Everyone agreed that the 89-year-old Maine State Pier needed repair. Everyone agreed that Portland could not afford to pay for the work itself. The city didn’t have the revenue even before the economy collapsed. Almost everyone agreed that it made sense to have someone else repair and maintain the pier in exchange for the rights to develop and operate it for a term of years.
But that was the extent of the agreement. The entire process of getting a developer to do the work was plagued with problems, infighting and controversy, much of it along party lines.
At the outset, the City Council had to exempt the city from its working waterfront restrictions to allow for the type of non-marine-related use that would be profitable enough to attract a developer. This understandably generated resentment among other waterfront owners, who didn’t think it fair of the city to exempt itself while continuing to prevent them from making more profitable use of their properties.

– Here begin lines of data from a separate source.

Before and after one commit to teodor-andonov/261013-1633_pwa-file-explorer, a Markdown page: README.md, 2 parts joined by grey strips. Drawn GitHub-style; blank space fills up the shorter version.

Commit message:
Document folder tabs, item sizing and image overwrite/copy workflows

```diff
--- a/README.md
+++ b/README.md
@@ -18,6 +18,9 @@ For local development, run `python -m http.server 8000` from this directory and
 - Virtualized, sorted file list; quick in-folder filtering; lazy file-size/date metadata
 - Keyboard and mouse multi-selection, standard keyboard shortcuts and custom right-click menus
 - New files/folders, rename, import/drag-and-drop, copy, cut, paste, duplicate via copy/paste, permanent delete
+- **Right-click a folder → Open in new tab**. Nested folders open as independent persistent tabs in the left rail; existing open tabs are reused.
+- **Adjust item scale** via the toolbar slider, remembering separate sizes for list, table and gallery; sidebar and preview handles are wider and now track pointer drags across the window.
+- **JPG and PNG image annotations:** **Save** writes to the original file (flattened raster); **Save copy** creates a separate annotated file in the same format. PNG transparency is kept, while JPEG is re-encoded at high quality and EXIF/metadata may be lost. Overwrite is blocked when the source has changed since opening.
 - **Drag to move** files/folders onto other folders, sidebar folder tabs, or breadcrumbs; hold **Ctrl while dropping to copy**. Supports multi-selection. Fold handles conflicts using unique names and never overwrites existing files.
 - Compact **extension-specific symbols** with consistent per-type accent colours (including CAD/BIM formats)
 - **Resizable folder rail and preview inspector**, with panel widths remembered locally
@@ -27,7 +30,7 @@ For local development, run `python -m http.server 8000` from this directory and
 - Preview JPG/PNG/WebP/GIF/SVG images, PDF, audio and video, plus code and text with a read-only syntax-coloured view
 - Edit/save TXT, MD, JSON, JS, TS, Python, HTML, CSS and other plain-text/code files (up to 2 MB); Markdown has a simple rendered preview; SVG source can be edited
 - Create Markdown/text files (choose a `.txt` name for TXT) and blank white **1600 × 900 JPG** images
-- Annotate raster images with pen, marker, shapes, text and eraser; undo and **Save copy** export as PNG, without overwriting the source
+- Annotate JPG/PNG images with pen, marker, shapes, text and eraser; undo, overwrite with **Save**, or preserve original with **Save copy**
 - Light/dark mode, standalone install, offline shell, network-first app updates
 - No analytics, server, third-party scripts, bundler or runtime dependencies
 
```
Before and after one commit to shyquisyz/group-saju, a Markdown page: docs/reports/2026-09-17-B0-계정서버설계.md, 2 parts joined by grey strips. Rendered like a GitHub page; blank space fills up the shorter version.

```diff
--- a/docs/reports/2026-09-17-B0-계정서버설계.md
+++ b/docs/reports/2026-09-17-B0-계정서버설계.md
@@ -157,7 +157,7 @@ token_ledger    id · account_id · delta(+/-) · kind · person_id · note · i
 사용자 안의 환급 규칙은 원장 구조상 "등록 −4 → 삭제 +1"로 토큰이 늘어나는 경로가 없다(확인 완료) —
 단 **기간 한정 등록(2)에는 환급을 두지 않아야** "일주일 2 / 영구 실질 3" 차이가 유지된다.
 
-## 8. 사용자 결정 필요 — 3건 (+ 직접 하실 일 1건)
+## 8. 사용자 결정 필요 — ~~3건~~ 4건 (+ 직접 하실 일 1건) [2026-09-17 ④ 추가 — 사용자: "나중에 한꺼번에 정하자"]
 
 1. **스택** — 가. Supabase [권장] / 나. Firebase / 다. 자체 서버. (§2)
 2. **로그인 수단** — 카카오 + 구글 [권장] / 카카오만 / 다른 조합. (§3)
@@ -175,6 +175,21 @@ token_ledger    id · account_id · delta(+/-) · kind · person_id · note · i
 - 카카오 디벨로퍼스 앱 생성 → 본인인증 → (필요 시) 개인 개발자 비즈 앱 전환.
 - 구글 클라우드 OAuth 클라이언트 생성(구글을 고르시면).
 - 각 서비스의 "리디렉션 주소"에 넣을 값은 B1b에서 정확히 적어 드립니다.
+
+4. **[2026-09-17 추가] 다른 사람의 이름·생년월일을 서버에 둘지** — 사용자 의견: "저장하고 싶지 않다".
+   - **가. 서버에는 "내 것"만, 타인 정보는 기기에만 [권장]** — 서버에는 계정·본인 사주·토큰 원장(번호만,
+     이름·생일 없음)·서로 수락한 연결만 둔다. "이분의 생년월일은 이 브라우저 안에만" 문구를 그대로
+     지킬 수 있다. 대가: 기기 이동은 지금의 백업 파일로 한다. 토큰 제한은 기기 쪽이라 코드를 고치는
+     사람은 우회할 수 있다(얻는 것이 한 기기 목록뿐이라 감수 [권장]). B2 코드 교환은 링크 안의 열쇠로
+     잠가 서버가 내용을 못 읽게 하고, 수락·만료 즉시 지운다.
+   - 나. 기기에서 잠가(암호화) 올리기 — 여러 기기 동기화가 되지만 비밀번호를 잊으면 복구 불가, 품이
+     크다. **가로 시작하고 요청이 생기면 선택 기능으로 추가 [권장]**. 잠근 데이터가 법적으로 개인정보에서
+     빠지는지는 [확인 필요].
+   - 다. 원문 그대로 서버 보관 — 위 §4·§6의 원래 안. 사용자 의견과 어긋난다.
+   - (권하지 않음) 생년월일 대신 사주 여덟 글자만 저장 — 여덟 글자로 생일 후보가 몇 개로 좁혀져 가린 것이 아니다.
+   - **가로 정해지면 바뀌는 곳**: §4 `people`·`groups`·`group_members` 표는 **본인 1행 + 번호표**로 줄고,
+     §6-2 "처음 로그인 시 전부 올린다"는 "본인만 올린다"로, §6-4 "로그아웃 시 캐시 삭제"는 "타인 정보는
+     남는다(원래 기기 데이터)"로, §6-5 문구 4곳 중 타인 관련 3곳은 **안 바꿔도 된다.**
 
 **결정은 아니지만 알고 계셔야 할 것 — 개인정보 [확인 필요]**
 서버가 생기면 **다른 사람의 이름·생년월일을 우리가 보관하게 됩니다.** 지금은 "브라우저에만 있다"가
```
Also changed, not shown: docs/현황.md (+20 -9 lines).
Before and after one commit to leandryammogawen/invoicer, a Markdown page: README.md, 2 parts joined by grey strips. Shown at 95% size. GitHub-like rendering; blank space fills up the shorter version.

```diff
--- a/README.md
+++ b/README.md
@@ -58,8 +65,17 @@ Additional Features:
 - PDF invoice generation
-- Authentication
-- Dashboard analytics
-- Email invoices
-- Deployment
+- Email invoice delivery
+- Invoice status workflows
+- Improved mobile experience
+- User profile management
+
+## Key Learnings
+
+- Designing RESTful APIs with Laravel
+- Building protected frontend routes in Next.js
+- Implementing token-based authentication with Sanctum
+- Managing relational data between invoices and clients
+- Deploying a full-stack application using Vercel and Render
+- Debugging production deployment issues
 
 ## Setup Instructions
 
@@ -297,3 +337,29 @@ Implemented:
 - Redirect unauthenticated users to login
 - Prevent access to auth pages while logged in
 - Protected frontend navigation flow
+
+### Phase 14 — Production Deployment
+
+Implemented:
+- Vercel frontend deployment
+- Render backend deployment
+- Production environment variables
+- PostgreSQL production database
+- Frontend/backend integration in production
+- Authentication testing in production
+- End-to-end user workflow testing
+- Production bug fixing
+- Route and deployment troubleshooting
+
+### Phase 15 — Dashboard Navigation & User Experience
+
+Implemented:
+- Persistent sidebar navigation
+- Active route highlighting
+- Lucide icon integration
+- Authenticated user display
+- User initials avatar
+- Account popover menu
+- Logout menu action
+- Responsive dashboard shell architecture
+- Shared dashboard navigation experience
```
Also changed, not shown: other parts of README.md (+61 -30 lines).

Councilor Jim Cohen recused himself from the decision-making process because one of his law partners was consulting for one of the two developers competing to win the project. Apparently, he did so to avoid a conflict of interest. While that may have been principled, it reduced the number of councilors voting from nine to eight, and increased the chances of a deadlock.
Accusations of conflicts of interest followed. So did stalemate. Councilor Nick Mavodones was supposedly conflicted because his employer, Casco Bay Lines, might gain from the project. Council candidate (now Councilor) Dory Waxman was supposedly conflicted because she had worked for Ocean Properties.
There were intimations that the fix was in, favoring Ocean Properties, because of all the Democratic heavyweights lined up on its side. There were accusations that the process was capricious because Ocean Properties was given extensions and allowed to modify its proposal after seeing the competition’s.
The council ultimately deadlocked, primarily along party lines. The stalemate was only broken by the November 2007 election of a third Green Party member, John Anton, who gave The Olympia Cos. faction a majority. That begged the question of why we need a council at all if the people are, effectively, going to have to make every major decision on Election Day.
The Olympia faction was unimpressed by Ocean Properties’ ability to fund the project on its own. It found Olympia more responsive to community input and it preferred Olympia’s design. It was not concerned about Olympia’s need for financing or questions about title to the sea floor on which the pier rests.
Payback was swift and the economy was harsh. Mayor Ed Suslovic paid for his mega-birth monkey-wrench and lack of fealty to his party’s line. He was targeted for defeat and portrayed as irresponsible. The solidly Democratic legislative delegation from Portland refused to lift a finger to help Olympia solve the title problem that impeded its financing. The economy crashed in October and Olympia was done. Ocean Properties had moved on. The pier continues to deteriorate.
In the wake of this fiasco, some have called for more process. I disagree. This process has been going on since at least October 2006, when the city issued a request for proposals. We don’t need more process. We need action. Someone has to make the tough choices between what we want and what we can have. Those choices may not be popular, but they are necessary.
Over the past few years, Portland’s supposedly nonpartisan City Council has struggled with several other important decisions, such as the need to do something about Clifford Elementary School. Those struggles have exposed the fallacy of nonpartisan government. It would be better to have a political structure that acknowledges human nature’s tendency to be social, tribal, partisan – and one that harnesses those forces for good.
One of the virtues of a multi-part form of government is that some branches can be more political than others. Legislative branches tend to be more political. Legislators get a sense of the public will in campaigns and by holding hearings, and translate it into broad, general terms.
Executive branches implement their legislature’s acts. They are relatively insulated from the pressures of popular opinion. That distance allows executives to take direction from their legislature and combine that direction with a relatively dispassionate assessment of the facts in order to get things done.
It’s better than endless frustration.
Halsey Frank is a Portland resident, attorney and former chairman of the Republican City Committee. His column is published monthly.